Helen Sullivan, known to the world as Sully, has captured the media's attention as home designer to the rich and famous. When a late-night talk show host pushes too hard during an interview, the flamboyant architect makes a ratings splash: "Go off-limits again with me and I'll pull down your pants and spank your bare ass on live TV. OK? And that's just because I like you." After looking around, Sully says, "Anybody else mentions my personal life and I'll knock your goddamn teeth out."
If she were real, Sully would be either the best or the briefest guest ever on Artist Soapbox (artistsoapbox.org), theater artist Tamara Kissane's weekly interview podcast devoted to Triangle creators. But Sully is actually the title character in Kissane's contemporary adaptation of Henrik Ibsen's The Master Builder, a meditation on the lives, psyches, and limits of creative people that charts the rise and fall of a celebrated architect. Little Green Pig Theatrical Concern debuts the show this week at Mystery Brewing Company in Hillsborough.

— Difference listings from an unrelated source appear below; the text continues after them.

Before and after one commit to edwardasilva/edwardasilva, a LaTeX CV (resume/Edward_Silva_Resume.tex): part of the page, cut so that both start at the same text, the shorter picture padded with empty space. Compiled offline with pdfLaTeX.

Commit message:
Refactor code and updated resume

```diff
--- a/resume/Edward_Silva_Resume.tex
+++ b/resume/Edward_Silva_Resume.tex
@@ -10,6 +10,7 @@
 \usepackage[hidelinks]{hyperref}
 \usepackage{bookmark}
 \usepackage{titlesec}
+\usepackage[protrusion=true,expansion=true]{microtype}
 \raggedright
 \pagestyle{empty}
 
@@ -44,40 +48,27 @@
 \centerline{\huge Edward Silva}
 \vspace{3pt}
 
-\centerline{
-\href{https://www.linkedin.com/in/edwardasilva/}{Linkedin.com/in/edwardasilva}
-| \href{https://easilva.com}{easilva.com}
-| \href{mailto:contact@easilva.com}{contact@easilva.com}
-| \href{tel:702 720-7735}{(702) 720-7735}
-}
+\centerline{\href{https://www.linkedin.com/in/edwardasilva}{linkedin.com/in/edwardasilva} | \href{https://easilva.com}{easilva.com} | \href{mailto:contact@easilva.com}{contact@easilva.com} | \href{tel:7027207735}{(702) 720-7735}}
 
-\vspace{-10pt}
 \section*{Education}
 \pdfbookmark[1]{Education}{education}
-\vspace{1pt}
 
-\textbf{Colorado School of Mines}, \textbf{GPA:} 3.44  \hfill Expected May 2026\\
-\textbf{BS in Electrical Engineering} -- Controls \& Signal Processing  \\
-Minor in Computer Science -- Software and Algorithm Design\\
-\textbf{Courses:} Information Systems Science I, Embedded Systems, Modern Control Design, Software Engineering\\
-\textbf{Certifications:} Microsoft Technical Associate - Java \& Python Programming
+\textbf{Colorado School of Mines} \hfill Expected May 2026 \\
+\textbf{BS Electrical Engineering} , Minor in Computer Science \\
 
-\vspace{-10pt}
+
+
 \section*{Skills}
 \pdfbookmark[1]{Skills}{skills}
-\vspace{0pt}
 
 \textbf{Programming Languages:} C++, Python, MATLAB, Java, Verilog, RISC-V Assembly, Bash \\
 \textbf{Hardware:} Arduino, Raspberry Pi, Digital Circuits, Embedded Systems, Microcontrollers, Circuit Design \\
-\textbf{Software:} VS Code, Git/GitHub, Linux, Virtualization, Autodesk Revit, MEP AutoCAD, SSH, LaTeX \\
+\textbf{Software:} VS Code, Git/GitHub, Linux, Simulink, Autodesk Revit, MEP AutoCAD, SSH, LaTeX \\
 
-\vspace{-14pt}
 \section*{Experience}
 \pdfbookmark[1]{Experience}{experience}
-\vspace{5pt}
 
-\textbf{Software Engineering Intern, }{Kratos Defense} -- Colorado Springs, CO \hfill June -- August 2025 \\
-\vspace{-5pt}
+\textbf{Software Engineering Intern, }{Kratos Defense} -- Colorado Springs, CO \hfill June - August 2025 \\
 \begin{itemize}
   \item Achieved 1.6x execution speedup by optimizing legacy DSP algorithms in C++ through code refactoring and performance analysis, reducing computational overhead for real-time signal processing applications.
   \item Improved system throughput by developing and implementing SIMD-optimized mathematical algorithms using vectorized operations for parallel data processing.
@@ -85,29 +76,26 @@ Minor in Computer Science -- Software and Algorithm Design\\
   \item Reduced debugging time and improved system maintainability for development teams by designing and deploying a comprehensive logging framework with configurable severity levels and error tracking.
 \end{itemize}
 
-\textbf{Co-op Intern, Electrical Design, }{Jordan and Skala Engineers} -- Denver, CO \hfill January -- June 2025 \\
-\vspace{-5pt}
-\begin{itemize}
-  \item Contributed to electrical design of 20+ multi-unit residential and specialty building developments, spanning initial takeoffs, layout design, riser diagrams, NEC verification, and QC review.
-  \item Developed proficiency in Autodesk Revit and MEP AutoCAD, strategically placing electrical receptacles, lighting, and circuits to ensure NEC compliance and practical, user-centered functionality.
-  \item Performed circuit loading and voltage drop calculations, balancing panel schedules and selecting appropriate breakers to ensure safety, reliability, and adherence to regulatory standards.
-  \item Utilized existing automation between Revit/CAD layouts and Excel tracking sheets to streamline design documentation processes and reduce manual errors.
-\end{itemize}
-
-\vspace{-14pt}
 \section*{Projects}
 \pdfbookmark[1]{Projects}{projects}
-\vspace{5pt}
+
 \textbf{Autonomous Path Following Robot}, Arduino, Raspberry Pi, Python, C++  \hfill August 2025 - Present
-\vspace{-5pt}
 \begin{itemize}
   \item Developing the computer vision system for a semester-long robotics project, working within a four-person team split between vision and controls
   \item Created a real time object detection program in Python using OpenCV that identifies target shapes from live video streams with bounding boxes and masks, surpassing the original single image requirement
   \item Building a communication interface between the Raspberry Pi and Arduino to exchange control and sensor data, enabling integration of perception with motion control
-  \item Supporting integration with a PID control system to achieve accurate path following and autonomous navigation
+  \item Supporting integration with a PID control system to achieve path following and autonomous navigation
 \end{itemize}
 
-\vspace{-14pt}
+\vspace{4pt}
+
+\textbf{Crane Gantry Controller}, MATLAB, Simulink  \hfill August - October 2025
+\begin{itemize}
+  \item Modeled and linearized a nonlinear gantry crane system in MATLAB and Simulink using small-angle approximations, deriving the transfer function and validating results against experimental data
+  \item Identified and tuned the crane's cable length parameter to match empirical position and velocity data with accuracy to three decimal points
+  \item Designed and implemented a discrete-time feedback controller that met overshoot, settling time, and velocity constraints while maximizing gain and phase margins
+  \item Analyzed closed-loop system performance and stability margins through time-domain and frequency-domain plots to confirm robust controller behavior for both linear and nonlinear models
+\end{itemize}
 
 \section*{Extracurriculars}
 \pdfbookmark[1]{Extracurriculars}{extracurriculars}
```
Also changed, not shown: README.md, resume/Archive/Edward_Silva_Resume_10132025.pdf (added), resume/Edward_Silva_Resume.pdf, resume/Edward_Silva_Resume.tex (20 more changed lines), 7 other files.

The podcast, now up to sixteen episodes, began last September; Kissane was working on the Ibsen script in the same period. As it happens, both projects are focused on what it takes for artists to make homes for themselves, not only in their immediate families but also in the communities where they live. Thus far, Kissane's guests have covered topics from burlesque and circus arts to being an artistic parent, from building functional infrastructure for theater companies to how to accurately measure one's own artistic growth. When artists don't have time to learn from one another, as Kissane observes, they keep re-creating the same wheel—and making the same mistakes.
"It's inefficient and unnecessary when we have an abundance of resources and knowledge in our own community," Kissane says. In that light, she views Sully, the controlling central character in The Master Builder, as a fascinating figure: a rock star who doesn't apologize for breaking the rules and has a hell of a good time doing so—at least, up to a point. But Sully is a cautionary figure as well.

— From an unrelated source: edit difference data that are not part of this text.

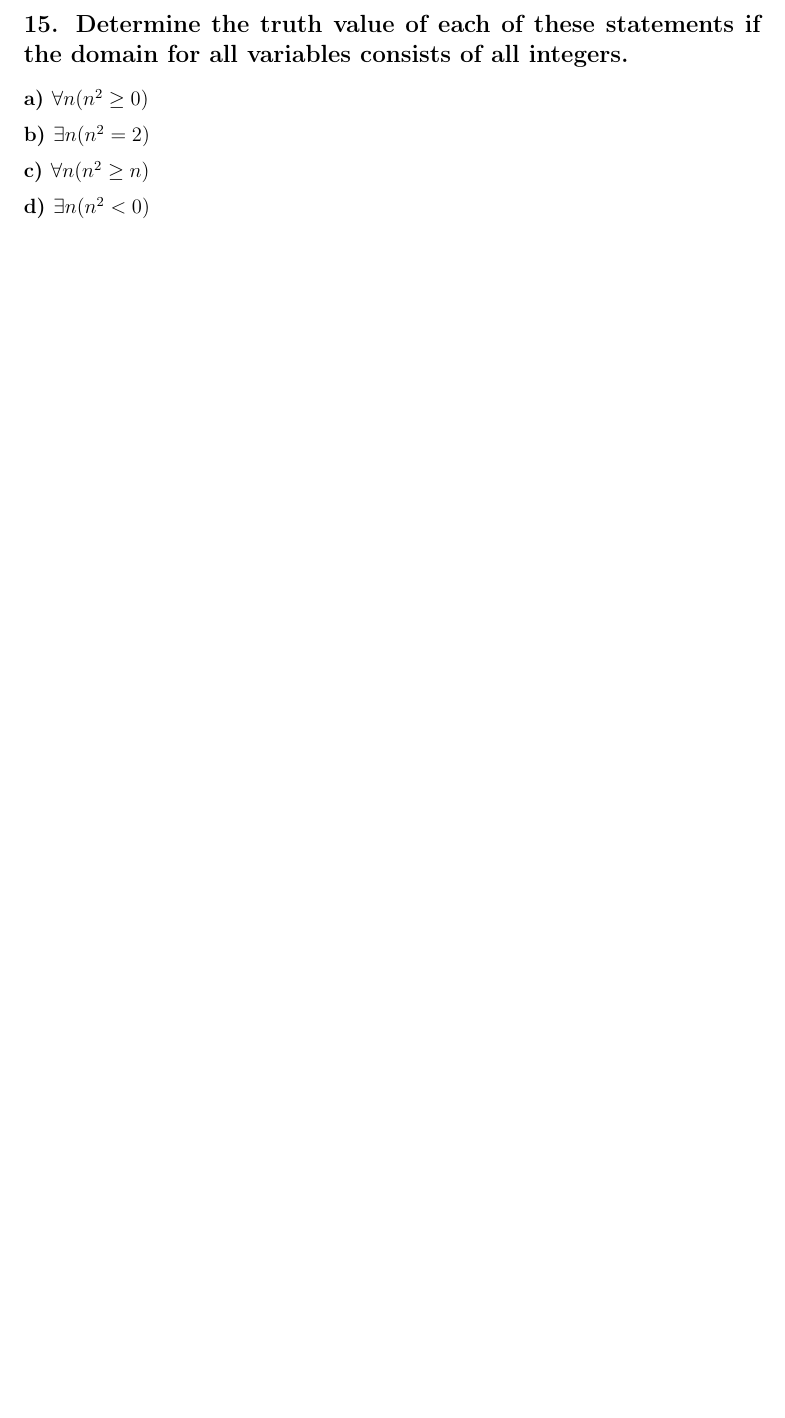
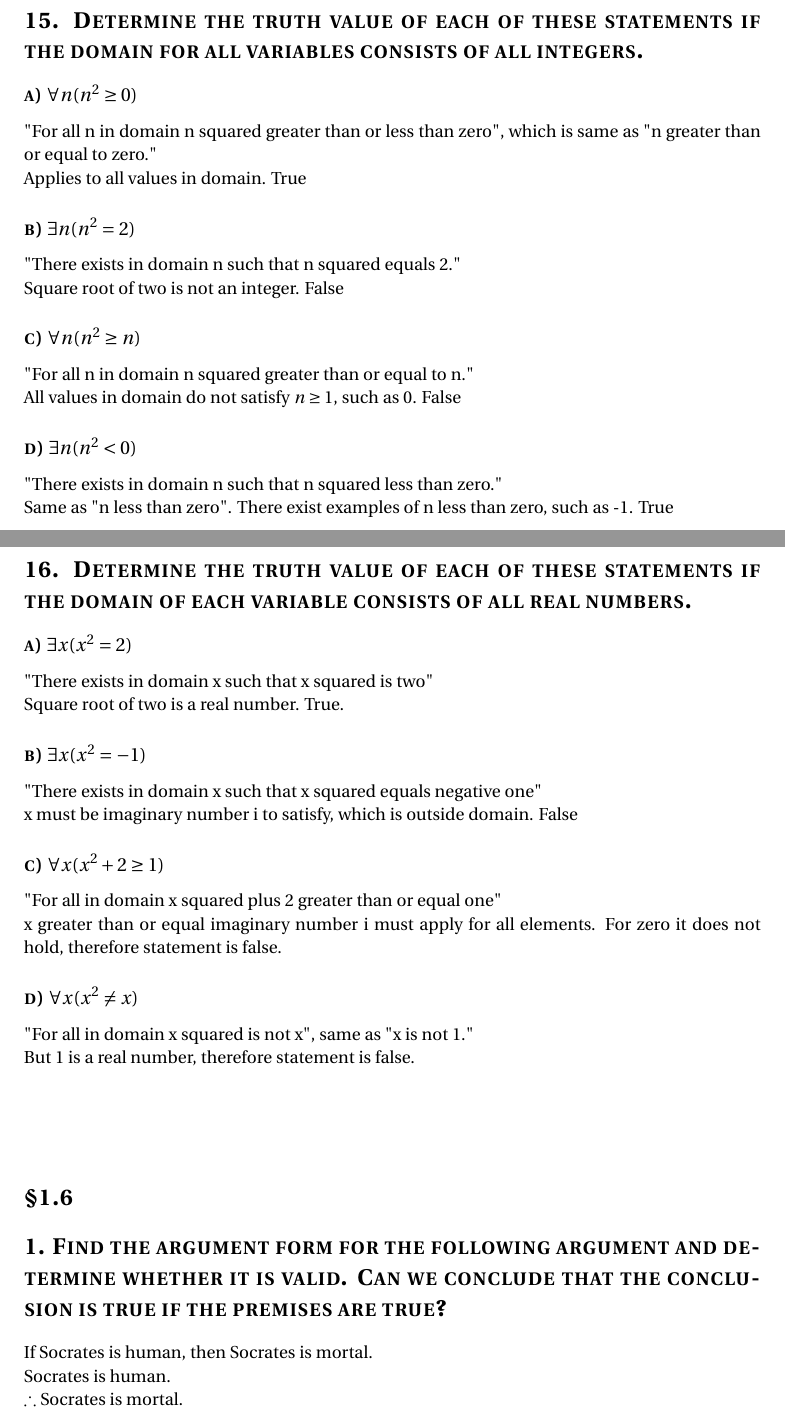
Before and after one commit to nchristiny/Discrete-Mathematics, a LaTeX problem sheet (hw1/homework1.tex): part of page 16 of 16 before the commit and two parts of pages 17 and 18 of 18 after it, the two joined at a grey line, cut at the place of the change, the shorter picture padded with empty space. Compiled offline with pdfLaTeX.

```diff
--- a/hw1/homework1.tex
+++ b/hw1/homework1.tex
@@ -23,16 +23,16 @@
 \documentclass[11pt, oneside]{article} % A4 paper and 11pt font size
 
 \usepackage[T1]{fontenc} % Use 8-bit encoding that has 256 glyphs
-%\usepackage{fourier} % Use the Adobe Utopia font for the document - comment this line to return to the LaTeX default
+\usepackage{fourier} % Use the Adobe Utopia font for the document - comment this line to return to the LaTeX default
 \usepackage[english]{babel} % English language/hyphenation
-\usepackage{amsmath,amsfonts,amsthm,geometry} % Math packages
+\usepackage{amsmath,amsfonts,amsthm,geometry,amssymb} % Math packages
 
 \usepackage{array}
 \newcolumntype{C}{>$c<$}
 \usepackage{multirow}
 
 \usepackage{sectsty} % Allows customizing section commands
-%\allsectionsfont{\scshape} % Make all sections centered, the default font and small caps
+\allsectionsfont{\scshape} % Make all sections centered, the default font and small caps
 
 \usepackage{fancyhdr} % Custom headers and footers
 \pagestyle{fancyplain} % Makes all pages in the document conform to the custom headers and footers
@@ -46,7 +46,7 @@
 
 \numberwithin{equation}{section} % Number equations within sections (i.e. 1.1, 1.2, 2.1, 2.2 instead of 1, 2, 3, 4)
 \numberwithin{figure}{section} % Number figures within sections (i.e. 1.1, 1.2, 2.1, 2.2 instead of 1, 2, 3, 4)
-%\numberwithin{table}{section} % Number tables within sections (i.e. 1.1, 1.2, 2.1, 2.2 instead of 1, 2, 3, 4)
+\numberwithin{table}{section} % Number tables within sections (i.e. 1.1, 1.2, 2.1, 2.2 instead of 1, 2, 3, 4)
 
 %\setlength\parindent{0pt} % Removes all indentation from paragraphs - comment this line for an assignment with lots of text
 \setcounter{secnumdepth}{0} % Suppress section numbering
@@ -708,10 +711,44 @@
 \begin{table}[!htp]
 \section{15. Determine the truth value of each of these statements if the domain for all variables consists of all integers.}
 \subsection{a) $\forall$$n(n^2 \geq 0)$}
+"For all n in domain n squared greater than or less than zero", which is same as "n greater than or equal to zero." \\
+Applies to all values in domain. True
 \subsection{b) $\exists$$n(n^2 = 2)$}
+"There exists in domain n such that n squared equals 2."\\
+Square root of two is not an integer. False
 \subsection{c) $\forall$$n(n^2 \geq n)$}
+"For all n in domain n squared greater than or equal to n." \\
+All values in domain do not satisfy $n \geq 1$, such as 0. False
 \subsection{d) $\exists$$n(n^2 \textless 0)$}
+"There exists in domain n such that n squared less than zero."\\
+Same as "n less than zero". There exist examples of n less than zero, such as -1. True
+\end{table}
+%----------------------------------------------------------------------------------------
+\begin{table}[!htp]
+\section{16. Determine the truth value of each of these statements if the domain of each variable consists of all real numbers.}
+\subsection{a) $\exists$$x(x^2 = 2)$}
+"There exists in domain x such that x squared is two"\\
+Square root of two is a real number. True.
+\subsection{b) $\exists$$x(x^2 = -1)$}
+"There exists in domain x such that x squared equals negative one"\\
+x must be imaginary number i to satisfy, which is outside domain. False
+\subsection{c) $\forall$$x(x^2 + 2 \geq 1)$}
+"For all in domain x squared plus 2 greater than or equal one"\\
+x greater than or equal imaginary number i must apply for all elements. For zero it does not hold, therefore statement is false.
+\subsection{d) $\forall$$x(x^2 \neq x)$}
+"For all in domain x squared is not x", same as "x is not 1."\\
+But 1 is a real number, therefore statement is false.
 \end{table}
 %----------------------------------------------------------------------------------------
 
+\begin{table}[!htp]
+\section{\textsection1.6}
+\section{1. Find the argument form for the following argument and determine whether it is valid. Can we conclude that the conclusion is true if the premises are true?}
+
+If Socrates is human, then Socrates is mortal. \\
+Socrates is human.\\
+$\therefore$ Socrates is mortal.
+
+\end{table}
+
 \end{document}
```
Also changed, not shown: hw1/homework1.pdf, hw1/homework1.tex (55 more changed lines).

"I think she operates with a scarcity model," Kissane says. "She has to have all the pie. That ultimately works against the best kinds of artists; it's not sustainable."
Those familiar with Ibsen's script will notice that Kissane has flipped the gender of the lead, a choice Kissane says came easily.
"Women are traditionally cast as homemakers," she says. "Sully literally is one: an architect who creates homes for other people but cannot make one for herself."
This change also brings the play into contact with contemporary dilemmas for women in the workplace, as Sully comes into conflict with coworkers and her partner.
"There's always that question, when people see women climbing," Kissane explains. "Is she neglecting the other areas in life she should be or is responsible for? There's always a tension between soaring in your work and putting down roots. I hold those tensions even now. My commitments in my family are in conflict with the commitment I want to make as an artist. Artist Soapbox and The Master Builder are ways for me to navigate that tension."